OIG audit to determine if Medicare overpaid acute care hospitals
The Office of Inspector General (OIG) at the U.S. Department of Health and Human Services (HHS) recently announced that it will conduct another audit to determine if acute care hospitals are being overpaid by Medicare.
Results of previous audit
The second round of audits follows up on a September 2020 audit that found that Medicare overpaid acute care hospitals $51.6 million from 2013 to 2016 for outpatient services to beneficiaries who were inpatients at other facilities such as long-term care hospitals, inpatient rehabilitation facilities, inpatient psychiatric facilities and critical-access hospitals.
The Detroit metro area has three acute care hospitals.
In a press statement, the OIG said: “that none of the $51.6 million we reviewed, representing 129,792 claims, should have been paid because the inpatient facilities were responsible for payments.” It added that Medicare beneficiaries also had to pay $14.3 million in “unnecessary deductibles and coinsurance” for the outpatient services.
The OIG also said the overpayments to acute care hospitals occurred because the common working file (CWF) edits that should’ve flagged overpayments weren’t working properly.
A news report stated that “acute care hospitals are not supposed to be paid by Medicare for outpatient services provided at another inpatient facility.”
OIG statement about regulations
The OIG says that “federal regulations state . . . Medicare does not pay any provider other than the inpatient hospital for services provided to the beneficiary while the beneficiary is an inpatient of the hospital.” It says that the inpatient hospital must furnish all covered services to the beneficiary directly, or under an agreement with the other facility and that Medicare will then reimburse the inpatient facility at its inpatient rates.

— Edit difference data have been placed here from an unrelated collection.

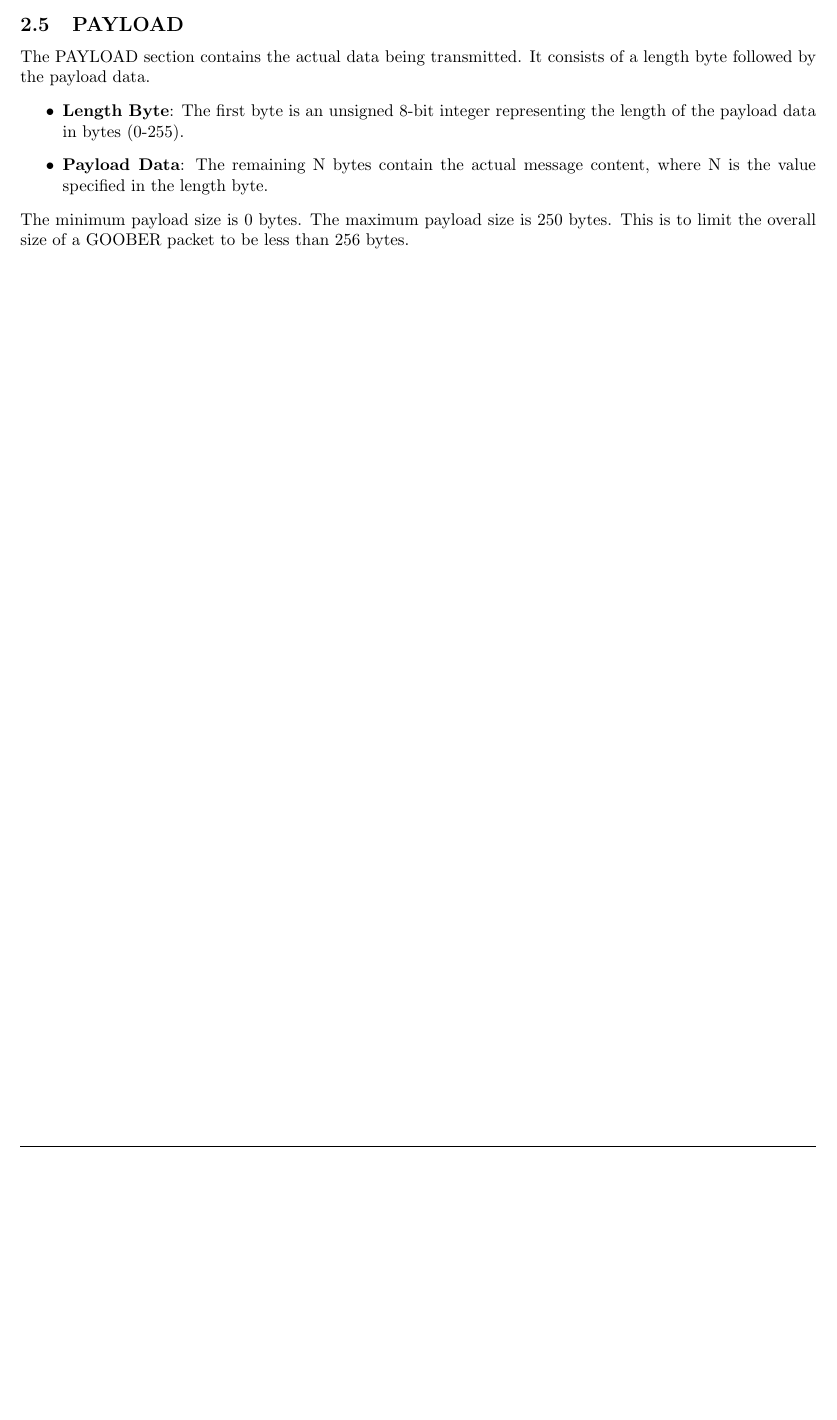
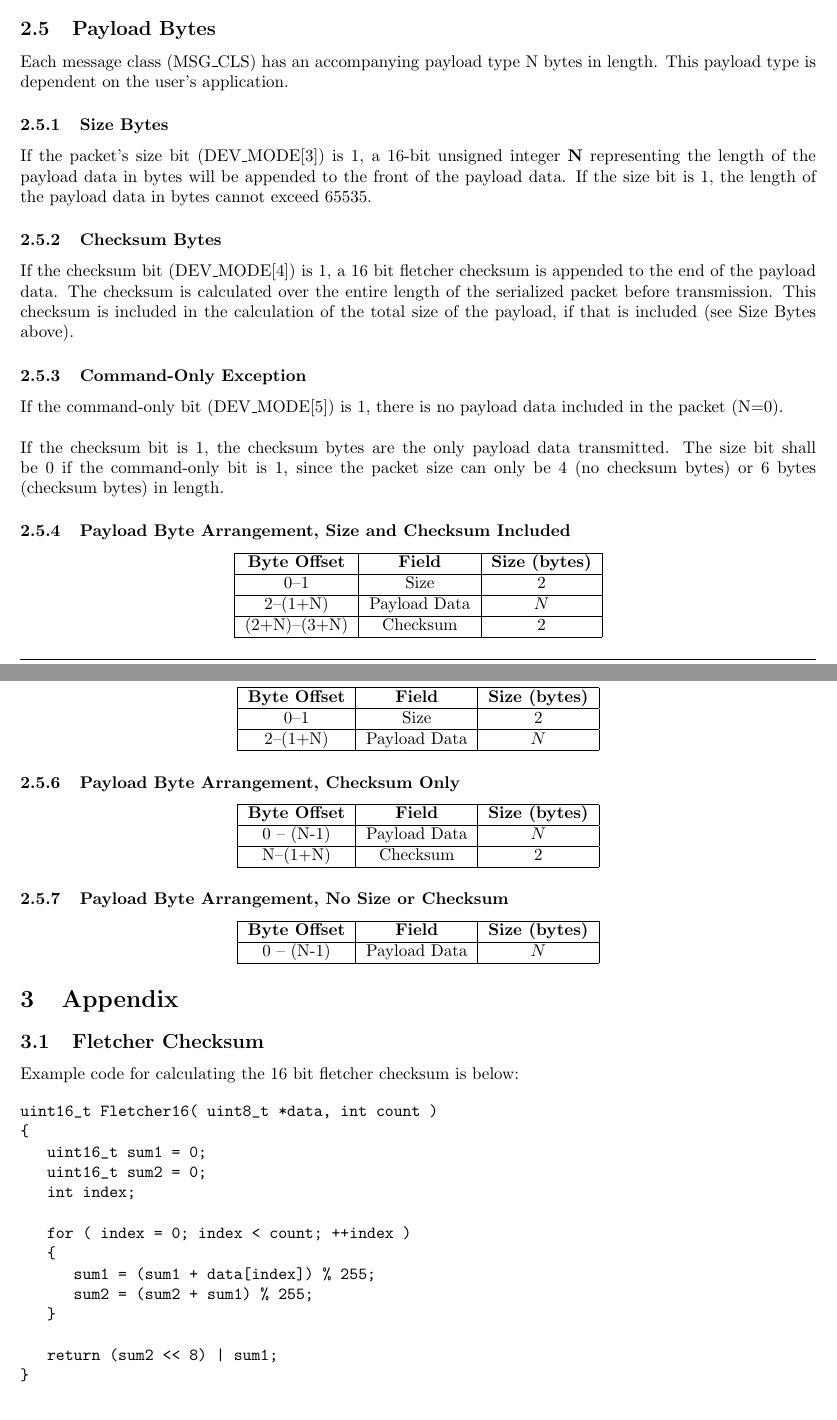
Before and after one commit to abdulziaa/goober, a LaTeX document (docs/goober.tex): part of page 4 of 4 before the commit and two parts of pages 4 and 5 of 5 after it, the two joined at a grey line, cut at the place of the change, the shorter picture padded with empty space. Compiled offline with pdfLaTeX.

Commit message:
Checksum, size, and command-only bit documented

```diff
--- a/docs/goober.tex
+++ b/docs/goober.tex
@@ -157,16 +172,98 @@ The MSG\_CLS byte uses the following arrangement:
         \end{tabular}
     \end{table}
 
-\subsection{PAYLOAD}
-The PAYLOAD section contains the actual data being transmitted. It consists of a length byte followed by the payload data.
-\begin{itemize}
-    \item \textbf{Length Byte}: The first byte is an unsigned 8-bit integer representing the length of the payload data in bytes (0-255).
-    \item \textbf{Payload Data}: The remaining N bytes contain the actual message content, where N is the value specified in the length byte.
-\end{itemize}
+    \subsection{Payload Bytes}
+    Each message class (MSG\_CLS) has an accompanying payload type N bytes in length. This payload type is dependent on the user's application.
 
-\noindent
-The minimum payload size is 0 bytes. The maximum payload size is 250 bytes. This is to limit the overall size of a GOOBER packet to be less than 256 bytes.
+    \subsubsection{Size Bytes}
+    If the packet's size bit (DEV\_MODE[3]) is 1, a 16-bit unsigned integer \textbf{N} representing the length of the payload data in bytes will be appended to the front of the payload data. If the size bit is 1, the length of the payload data in bytes cannot exceed 65535.
 
+    \subsubsection{Checksum Bytes}
+    If the checksum bit (DEV\_MODE[4]) is 1, a 16 bit fletcher checksum is appended to the end of the payload data. The checksum is calculated over the entire length of the serialized packet before transmission. This checksum is included in the calculation of the total size of the payload, if that is included (see Size Bytes above).
+
+    \subsubsection{Command-Only Exception}
+    If the command-only bit (DEV\_MODE[5]) is 1, there is no payload data included in the packet (N=0).\\
+    \\
+    If the checksum bit is 1, the checksum bytes are the only payload data transmitted. The size bit shall be 0 if the command-only bit is 1, since the packet size can only be 4 (no checksum bytes) or 6 bytes (checksum bytes) in length.
+
+    \subsubsection{Payload Byte Arrangement, Size and Checksum Included}
+
+    \begin{center}
+    \begin{tabular}{|c|c|c|c|}
+    \hline
+    \textbf{Byte Offset} & \textbf{Field} & \textbf{Size (bytes)} \\
+    \hline
+    0--1 & Size & 2\\
+    \hline
+    2--(1+N) & Payload Data & $N$ \\
+    \hline
+    (2+N)--(3+N) & Checksum & 2\\
+    \hline
+    \end{tabular}
+    \end{center}
+
+    \subsubsection{Payload Byte Arrangement, Size Only}
+
+    \begin{center}
+    \begin{tabular}{|c|c|c|c|}
+    \hline
+    \textbf{Byte Offset} & \textbf{Field} & \textbf{Size (bytes)} \\
+    \hline
+    0--1 & Size & 2\\
+    \hline
+    2--(1+N) & Payload Data & $N$ \\
+    \hline
+    \end{tabular}
+    \end{center}
+
+    \subsubsection{Payload Byte Arrangement, Checksum Only}
+
+    \begin{center}
+    \begin{tabular}{|c|c|c|c|}
+    \hline
+    \textbf{Byte Offset} & \textbf{Field} & \textbf{Size (bytes)} \\
+    \hline
+    0 -- (N-1) & Payload Data & $N$ \\
+    \hline
+    N--(1+N) & Checksum & 2\\
+    \hline
+    \end{tabular}
+    \end{center}
+
+    \subsubsection{Payload Byte Arrangement, No Size or Checksum}
+
+    \begin{center}
+    \begin{tabular}{|c|c|c|c|}
+    \hline
+    \textbf{Byte Offset} & \textbf{Field} & \textbf{Size (bytes)} \\
+    \hline
+    0 -- (N-1) & Payload Data & $N$ \\
+    \hline
+    \end{tabular}
+    \end{center}
+
+
+    \section{Appendix}
+
+    \subsection{Fletcher Checksum}
+    Example code for calculating the 16 bit fletcher checksum is below:
+
+\begin{verbatim}
+uint16_t Fletcher16( uint8_t *data, int count )
+{
+   uint16_t sum1 = 0;
+   uint16_t sum2 = 0;
+   int index;
+
+   for ( index = 0; index < count; ++index )
+   {
+      sum1 = (sum1 + data[index]) % 255;
+      sum2 = (sum2 + sum1) % 255;
+   }
+
+   return (sum2 << 8) | sum1;
+}
+\end{verbatim}
 
 
 \end{document}
```
Also changed, not shown: .github/workflows/main.yml (+1 -1 lines), docs/goober.tex (181 more changed lines), 1 other file. Lines whose indentation alone changed are shown as unchanged.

The new audit will also determine if the CWF edits have been fixed and are now working properly.